One thing that Neil told me was that Sonos was squaring up to take over Bose. Sonos shouldn't have much problem with this, however, I hope Sonos also doesn't use Bose as a business model. Bose has not innovated their Wave Radios for an eternity. I sometimes see Bose on QVC and it is already antiquated technology.

I am hoping that Sonos won't rest on their laurels and will continue to improve their products, not just their software but their hardware too. For instance, I find that the mid-range drivers in their speakers don't sound good enough for all kinds of music. Sonos is certainly a mid-fi company and not a hi-fi company. I want them to be hi-fi and this is another reason why I hope Sonos isn't looking to Bose as a model. 

As a side note, when I was a Best Buy, I also check out the new Samsung Vacuum Tubed DA-E750. Wow, is this thing a beauty.
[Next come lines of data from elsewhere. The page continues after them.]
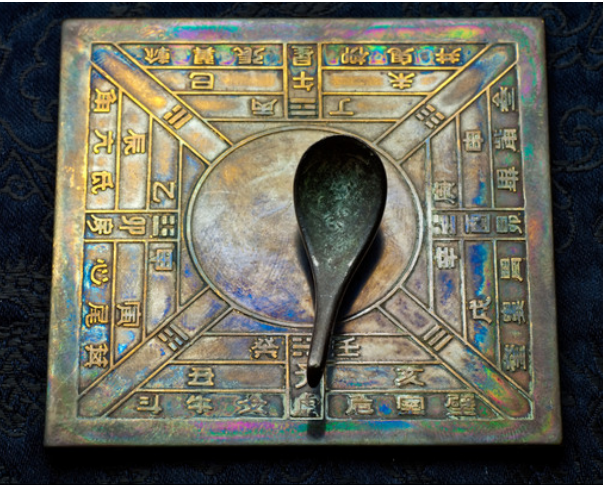
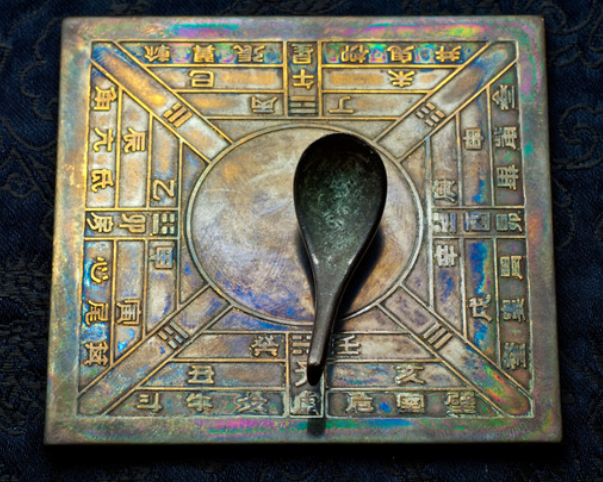
Update article

diff --git a/fraudulent-manipulations-romanticized-ancient-china-rus.html b/fraudulent-manipulations-romanticized-ancient-china-rus.html
@@ -394,7 +394,7 @@
 
             <figure style="margin:1.5rem 0; text-align:center;">
 
-                <img src="https://raw.githubusercontent.com/blackcat568/CyberSecurityAndSocialEngineering/main/pictures/Living-Heritage-Woodblock-Printing-2.jpeg"
+                <img src="https://raw.githubusercontent.com/blackcat568/CyberSecurityAndSocialEngineering/main/pictures/Living-Heritage-Woodblock-Printing-2.png"
                      alt="Ксилография — общий план, показывающий всю вырезанную деревянную матрицу"
                      width="550"
                      loading="lazy"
I believed that the sound quality was superior to the stereo pair of Play 3's by Sonos. It would be unfair to throw in the Sonos Sub to compare as the Samsung did not have a separate subwoofer. With classical music, the Samsung was much fuller and far more detailed. The Samsung wasn't nearly as compressed as the Sonos Play 3's. Problem is, the Samsung does not have the incredible wireless capabilities that the Sonos has. 

I also hope Sonos isn't just engineering their products for the masses, like those of us who shop for audio at Best Buy. There is more to being a respectable audio company than gross profit margins. I hope Sonos will continue to improve their products so that people like me can enjoy our Radiohead but also so people like me can listen to Mozart's, Requiem and be blown away by the sound quality. As of now I don't think Sonos is quite there. Sonos, please don't let me down. 
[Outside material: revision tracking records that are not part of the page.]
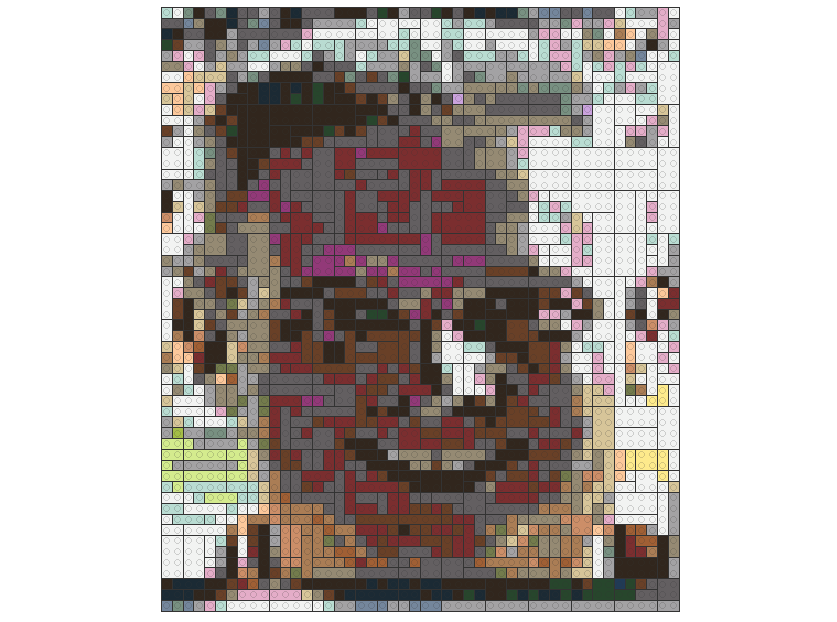
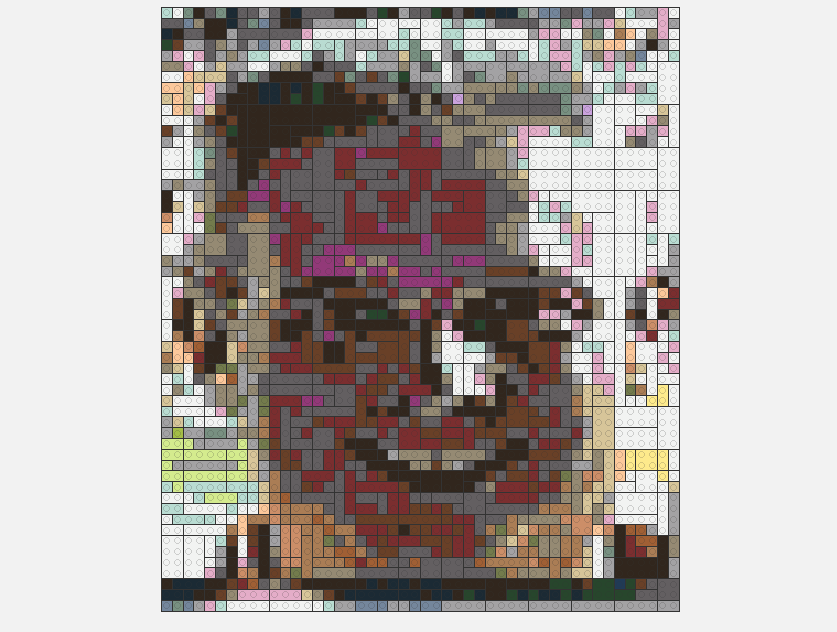
20190304GlenCFalkC
a. added #F2F2F2 RGB(242,242,242) to background of glego.png

Changed region(s): [[0.1864, 0.0, 0.8387, 1.0], [0.6213, 0.0, 0.8076, 0.0305], [0.2174, 0.0, 0.2485, 0.0305]]

diff --git a/cv/GlenCFalkCV.html b/cv/GlenCFalkCV.html
@@ -23,7 +23,7 @@
 
 <div id="aside" class="section level1">
 <h1>Aside</h1>
-<p><img src="/../GlenCFalk/public/images/GlenCFalk.png" alt="Glen C. Falk" style="width:80.0%" /></p>
+<p><img src="../public/images/glego.png" alt="Glen Falk" style="width:80.0%" /></p>
 <div id="contact" class="section level2">
 <h2>Contact Info</h2>
 <ul>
For now, I am on the fence about purchasing a Sonos System. A part of me thinks I should just continue listening to my Cambridge Soundworks Model 88CD Radio. There is no arguing that Sonos has a huge hit on its hands. To be able to play music simultaneously in every room in the house is a game changer. I just wish the fidelity of the playback were a bit better. So my overall score of my first Sonos experience?

Overall: 7


Edited by davidhunternyc - 11/4/12 at 8:18pm